##### Record set #####

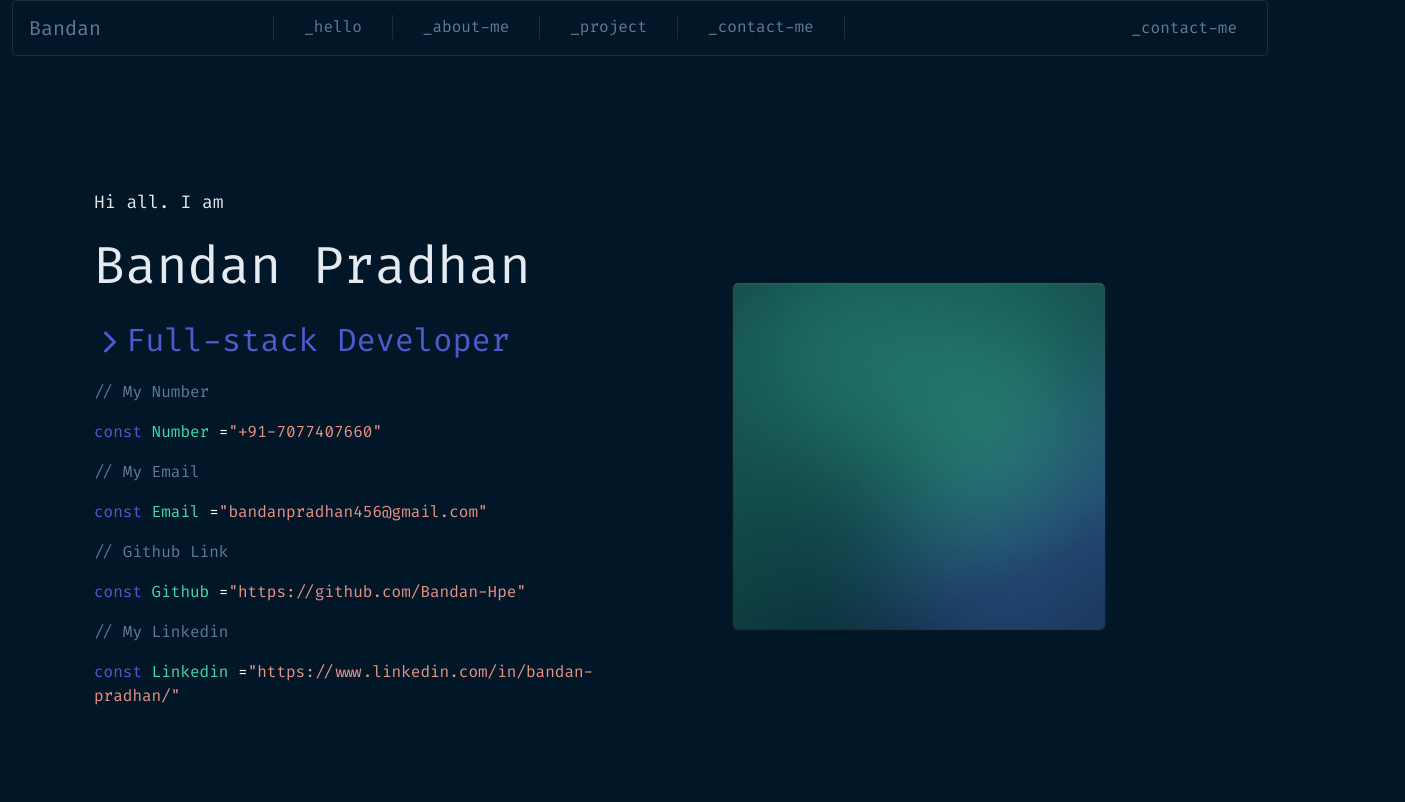
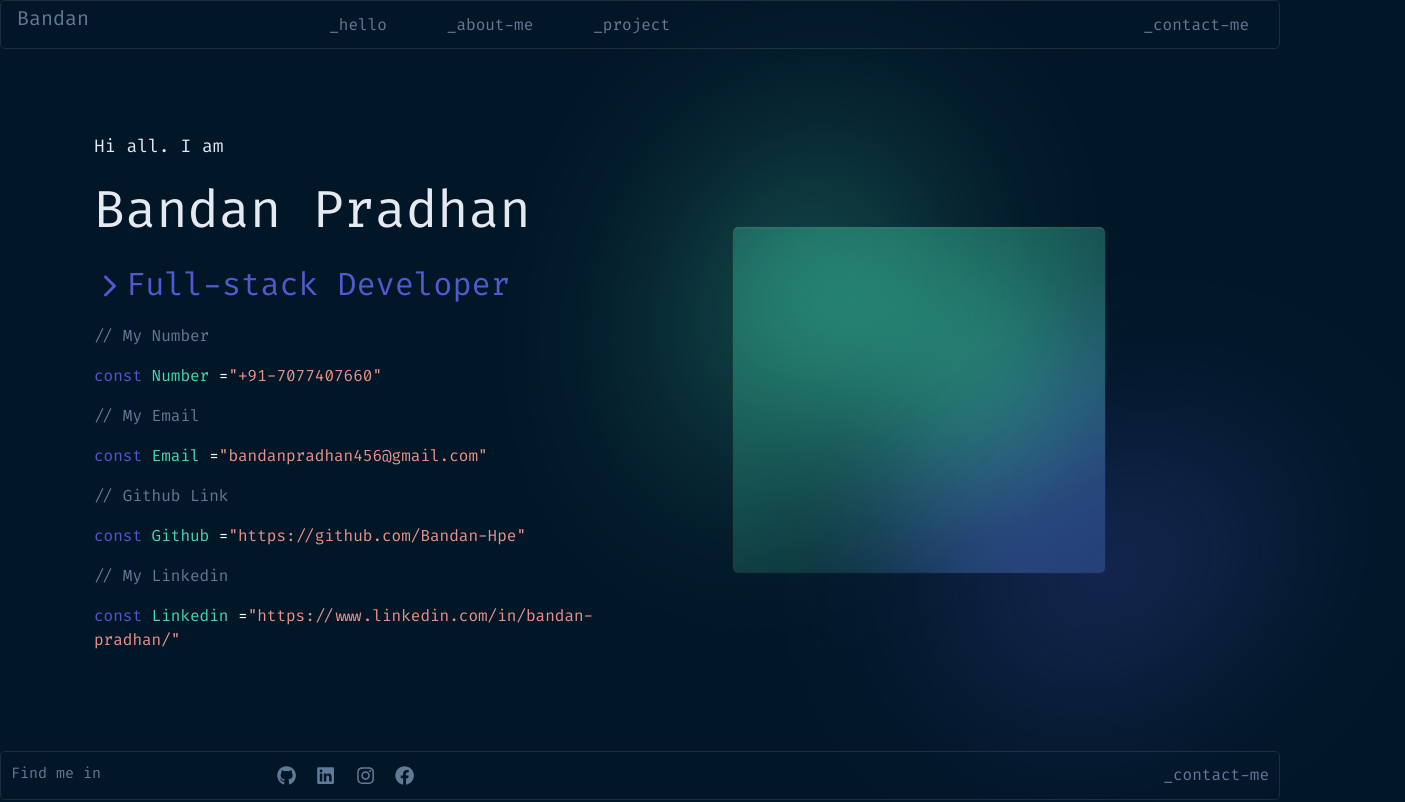
Before and after one commit to Bandan-Hpe/personal-portfolio, a React (Vite) app: page / in a window 1280 px wide. Shown: the top 802 px of the page, 1405 px wide, since content can reach past the window. Built offline with nearby package versions, Linux system fonts and the light colour scheme.

Commit message:
fixed the footer and added the gradiant color in home page

```diff
--- a/src/App.jsx
+++ b/src/App.jsx
@@ -1,15 +1,14 @@
-import React,{Fragment} from 'react'
-import Layout from './Layout/Layout';
+import React, { Fragment } from "react";
+import Layout from "./Layout/Layout";
 
 const App = () => {
-  return <Fragment>
- <div className="row p-0 m-0">
- <Layout/>
-
-
- </div>
-
-  </Fragment>
-}
+  return (
+    <Fragment>
+      <div>
+        <Layout />
+      </div>
+    </Fragment>
+  );
+};
 
 export default App;
--- a/src/Layout/Layout.jsx
+++ b/src/Layout/Layout.jsx
@@ -3,11 +3,12 @@ import Navbar from "../Shared/Navbar";
 import Router from "../Routes/Route";
 import Footer from "../Shared/Footer";
 import Cursor from "../Components/Cursor";
+import styles from "../index.module.css";
 
 const Layout = () => {
   return (
     <Fragment>
-       <div className="d-flex flex-column justify-content-between">
+       <div className={`${styles.layout} d-flex flex-column justify-content-between  `}>
 
       <Navbar />
       <Cursor/>
--- a/src/Pages/Home.jsx
+++ b/src/Pages/Home.jsx
@@ -6,8 +6,8 @@ import Background from "/assets/images/Background.png";
 const Home = () => {
   return (
     <Fragment>
-      <div className="d-flex justify-content-center">
-        <section className={`${styles.Home_section} row container`}>
+      <div className="d-flex justify-content-center h-100">
+        <section className={`${styles.Home_section} row container align-items-center`}>
           <div className="col-md-6">
             <div className={styles.content}>
               <p className={styles.greeting}>Hi all. I am</p>
@@ -42,7 +42,6 @@ const Home = () => {
               </p>
               <p className={styles.number}> // My Linkedin </p>
               <p className="text-white">
-
                 <span className={styles.datatype}> const </span>
                 <span className={styles.variable}>Linkedin</span> =
                 <span className={styles.data}>
@@ -51,8 +50,82 @@ const Home = () => {
               </p>
             </div>
           </div>
-          <div className="col-md-6 d-flex justify-content-center">
+          <div className="col-md-6 d-flex justify-content-center position-relative">
             <img src={Background} alt="bg-img" className={styles.hero_img} />
+            <div className={styles.bg1}>
+              <svg xmlns="http://www.w3.org/2000/svg" viewBox="0 0 864 784">
+                <g opacity="0.4" filter="url(#filter0_f_64_1236)">
+                  <path
+                    d="M673.469 258.482L689.984 477.861L655.759 582.726L485.295 609.598L413.003 448.57L297.588 487.343L184.059 311.368L174 177.746L452.567 174.828L523.099 285.846L673.469 258.482Z"
+                    fill="#43D9AD"
+                    filter="none"
+                  />
+                </g>
+                <defs>
+                  <filter
+                    id="filter0_f_64_1236"
+                    x="0"
+                    y="0.827728"
+                    width="863.983"
+                    height="782.77"
+                    filterUnits="userSpaceOnUse"
+                    color-interpolation-filters="sRGB"
+                  >
+                    <feFlood flood-opacity="0" result="BackgroundImageFix" />
+                    <feBlend
+                      mode="normal"
+                      in="SourceGraphic"
+                      in2="BackgroundImageFix"
+                      result="shape"
+                    />
+                    <feGaussianBlur
+                      stdDeviation="87"
+                      result="effect1_foregroundBlur_64_1236"
+                    />
+                  </filter>
+                </defs>
+              </svg>
+            </div>
+
+            <div className={styles.bg2}>
+              <svg
+                xmlns="http://www.w3.org/2000/svg"
+                viewBox="0 0 868 831"
+
+              >
+                <g opacity="0.4" filter="url(#filter0_f_64_1235)">
+                  <path
+                    d="M477.946 656.519L264.032 605.132L174.663 540.469L201.226 369.957L376.649 350.391L375.041 228.647L577.309 174.392L707.602 205.691L625.165 471.797L497.892 504.987L477.946 656.519Z"
+                    fill="#4D5BCE"
+                    filter="none"
+
+                  />
+                </g>
+                <defs>
+                  <filter
+                    id="filter0_f_64_1235"
+                    x="0.663574"
+                    y="0.391769"
+                    width="880.938"
+                    height="830.128"
+                    filterUnits="userSpaceOnUse"
+                    color-interpolation-filters="sRGB"
+                  >
+                    <feFlood flood-opacity="0" result="BackgroundImageFix" />
+                    <feBlend
+                      mode="normal"
+                      in="SourceGraphic"
+                      in2="BackgroundImageFix"
+                      result="shape"
+                    />
+                    <feGaussianBlur
+                      stdDeviation="87"
+                      result="effect1_foregroundBlur_64_1235"
+                    />
+                  </filter>
+                </defs>
+              </svg>
+            </div>
           </div>
         </section>
       </div>
--- a/src/Routes/Route.jsx
+++ b/src/Routes/Route.jsx
@@ -1,12 +1,17 @@
 import React,{Fragment} from 'react';
 import {Routes,Route} from "react-router-dom"
 import Home from '../Pages/Home';
+import styles from "../index.module.css"
 
 const Router = () => {
   return <Fragment>
+    <div className={styles.layout}>
+
+
     <Routes>
         <Route path="/" exact element={<Home/>}/>
     </Routes>
+    </div>
 
 
 
--- a/src/Shared/Footer.jsx
+++ b/src/Shared/Footer.jsx
@@ -1,6 +1,8 @@
 import React, { Fragment } from "react";
-import styles from "../styles/Navbar.module.css";
+// import styles from "../styles/Navbar.module.css";
+import styles from "../styles/Footer.module.css";
 import { NavLink } from "react-router-dom";
+import { FaGithub, FaLinkedin, FaInstagram, FaFacebook } from "react-icons/fa";
 
 const Footer = () => {
   return (
@@ -8,35 +10,38 @@ const Footer = () => {
       <Fragment>
         <div className={styles.Navbar}>
           <div className="d-flex align-content-center col-10">
-            <div className={`${styles.logo} col-md-1 `}>
-              <h5 className={`${styles.logo_img} mb-0`}>Find me</h5>
+            <div className={`${styles.logo} col-3 `}>
+              <h5 className={`${styles.logo_img} mb-0`}>Find me in </h5>
             </div>
 
-            <ul className={`${styles.nav_list}   col-md-8 mb-0 p-0 `}>
+            <ul className={`${styles.nav_list}   col-md-7 mb-0 p-0 `}>
               <li className={styles.nav_items}>
-                <NavLink to="/" className={styles.nav_links}>
-                  _hello
+                <NavLink to="/" className={styles.nav_links_footer}>
+                  <FaGithub />
                 </NavLink>
               </li>
               <li className={styles.nav_items}>
-                <NavLink to="/about" className={styles.nav_links}>
-                  _about-me
+                <NavLink to="/about" className={styles.nav_links_footer}>
+                  <FaLinkedin />
                 </NavLink>
               </li>
               <li className={styles.nav_items}>
-                <NavLink to="/project" className={styles.nav_links}>
-                  _project
+                <NavLink to="/project" className={styles.nav_links_footer}>
+                  <FaInstagram />
                 </NavLink>
               </li>
               <li className={`${styles.nav_items} `}>
-                <NavLink to="/project" className={`${styles.nav_links} `}>
-                  _contact-me
+                <NavLink
+                  to="/project"
+                  className={`${styles.nav_links_footer} `}
+                >
+                  <FaFacebook />
                 </NavLink>
               </li>
             </ul>
           </div>
           <div className={` col-2  mb-0 p-0 d-flex justify-content-end`}>
-            <NavLink to="/project" className={`${styles.nav_links} `}>
+            <NavLink to="/project" className={`${styles.nav_links_footer} `}>
               _contact-me
             </NavLink>
           </div>
--- a/src/Shared/Navbar.jsx
+++ b/src/Shared/Navbar.jsx
@@ -10,8 +10,8 @@ const Navbar = () => {
           <div className={`${styles.logo} col-md-3 `}>
             <h5 className={`${styles.logo_img} mb-0`}>Bandan</h5>
           </div>
-
-          <ul className={`${styles.nav_list}   col-md-8 mb-0 p-0 `}>
+          <div className="col-md-8 mb-0 p-0">
+            <ul className={`${styles.nav_list}    `}>
               <li className={styles.nav_items}>
                 <NavLink to="/" className={styles.nav_links}>
                   _hello
@@ -27,12 +27,8 @@ const Navbar = () => {
                   _project
                 </NavLink>
               </li>
-            <li className={`${styles.nav_items} `}>
-              <NavLink to="/project" className={`${styles.nav_links} `}>
-                _contact-me
-              </NavLink>
-            </li>
             </ul>
+          </div>
         </div>
         <div className={` col-2  mb-0 p-0 d-flex justify-content-end`}>
           <NavLink to="/project" className={`${styles.nav_links} `}>
@@ -40,7 +36,6 @@ const Navbar = () => {
           </NavLink>
         </div>
       </div>
-
     </Fragment>
   );
 };
--- a/src/index.module.css
+++ b/src/index.module.css
@@ -29,6 +29,10 @@ html {
   cursor: none;
 }
 
+.layout {
+  height: 100vh;
+}
+
 .cursor {
   z-index: 1000;
   border: 0.2rem solid white;
--- a/src/styles/Footer.module.css
+++ b/src/styles/Footer.module.css
@@ -0,0 +1,48 @@
+.logo_img {
+  font-family: var(--fire);
+  color: var(--text-color);
+
+  font-size: 15px;
+  font-style: normal;
+  font-weight: 450;
+  line-height: normal;
+}
+.logo {
+  padding: 0 10px;
+  height: 100%;
+  display: flex;
+  align-items: center;
+}
+.Navbar {
+  height: 56.191px;
+  border: 1px solid #1e2d3d;
+  display: flex;
+  align-items: center;
+  border-radius: 5px;
+}
+.nav_list {
+  display: flex;
+  align-items: center;
+  list-style: none;
+  height: 100%;
+}
+.nav_items {
+  display: flex;
+  align-items: center;
+  height: 100%;
+}
+.nav_items_contact {
+  margin: 0 15px;
+  display: flex;
+  align-items: center;
+  height: 100%;
+}
+
+.nav_links_footer {
+  padding: 0 10px;
+  text-decoration: none;
+  color: var(--text-color);
+}
+.nav_links_footer svg {
+  font-size: 1.2rem;
+}
--- a/src/styles/Home.module.css
+++ b/src/styles/Home.module.css
@@ -20,23 +20,43 @@
   color: var(--blue-title);
   font-size: var(--des-title);
 }
-.Home_section{
-    height:100vh;
-    align-items: center;
+.Home_section {
+  align-items: center;
 }
-.hero_img{
-  width:70%;
+.hero_img {
+  width: 70%;
+}
+.number {
+  color: var(--text-color);
+}
+.datatype {
+  color: var(--blue-title);
+}
+.variable {
+  color: var(--variable-name);
+}
+.data {
+  color: var(--data-color);
+}
 
+.bg1 svg {
+
+  fill: #43d9ad;
+    width: 500px;
+    filter: blur(87px);
+    position: absolute;
+    transform: rotate(-94.305deg);
+    top: -150px;
+    left: -80px;
 }
-.number{
-  color:var(--text-color)
+.bg2 svg {
+  transform: rotate(13.508deg);
+  flex-shrink: 0;
+  fill: #4d5bce;
+  width: 500px;
+  top: 106px;
+  left: 216px;
+
+  filter: blur(87px);
+  position: absolute;
 }
-.datatype{
-  color:var(--blue-title)
-}
-.variable{
-  color:var(--variable-name)
-}
-.data{
-  color:var(--data-color)
-}
--- a/src/styles/Navbar.module.css
+++ b/src/styles/Navbar.module.css
@@ -8,7 +8,6 @@
   line-height: normal;
 }
 .logo {
-  border-right: 1px solid #1e2d3d;
   padding: 0 1rem;
   height: 100%;
   display: flex;
@@ -30,7 +29,6 @@
 
 }
 .nav_items {
-  border-right: 1px solid #1e2d3d;
   display: flex;
   align-items: center;
   height: 100%;
@@ -52,3 +50,8 @@
   text-decoration: none;
   color: var(--text-color);
 }
+
+@media screen and (max-width: 768px) {
+
+
+}
```
Also changed, not shown: public/assets/images/Vector.png (added), public/assets/images/Vector_cls.png (added). Lines whose indentation alone changed are shown as unchanged.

#####

> [What needs to be done] The expected reply is a number only, the tally of lines in the data where the word "title" is found.

> [Finished task] 4